> [INSTRUCTIONS TO FOLLOW] Across the records below, how many lines include the string "apostas"? Respond with the number only.

> [DATA EXCERPTS]
== == ==
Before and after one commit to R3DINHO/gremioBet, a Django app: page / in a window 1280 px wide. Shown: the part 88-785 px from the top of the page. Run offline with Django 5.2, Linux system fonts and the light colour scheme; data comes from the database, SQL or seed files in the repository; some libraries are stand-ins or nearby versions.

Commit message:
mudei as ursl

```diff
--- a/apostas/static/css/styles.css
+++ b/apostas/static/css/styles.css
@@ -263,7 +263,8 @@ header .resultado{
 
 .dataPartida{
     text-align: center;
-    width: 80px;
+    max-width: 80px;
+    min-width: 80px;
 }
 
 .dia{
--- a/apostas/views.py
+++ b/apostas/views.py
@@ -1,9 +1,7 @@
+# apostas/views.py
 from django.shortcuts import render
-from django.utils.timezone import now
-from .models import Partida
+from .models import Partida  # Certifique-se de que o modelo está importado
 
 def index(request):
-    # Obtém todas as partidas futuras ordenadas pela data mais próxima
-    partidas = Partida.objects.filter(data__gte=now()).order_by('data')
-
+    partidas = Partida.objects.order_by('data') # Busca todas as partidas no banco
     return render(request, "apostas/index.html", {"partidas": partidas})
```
== == ==
> [ANSWER TO THE PROBLEM] 6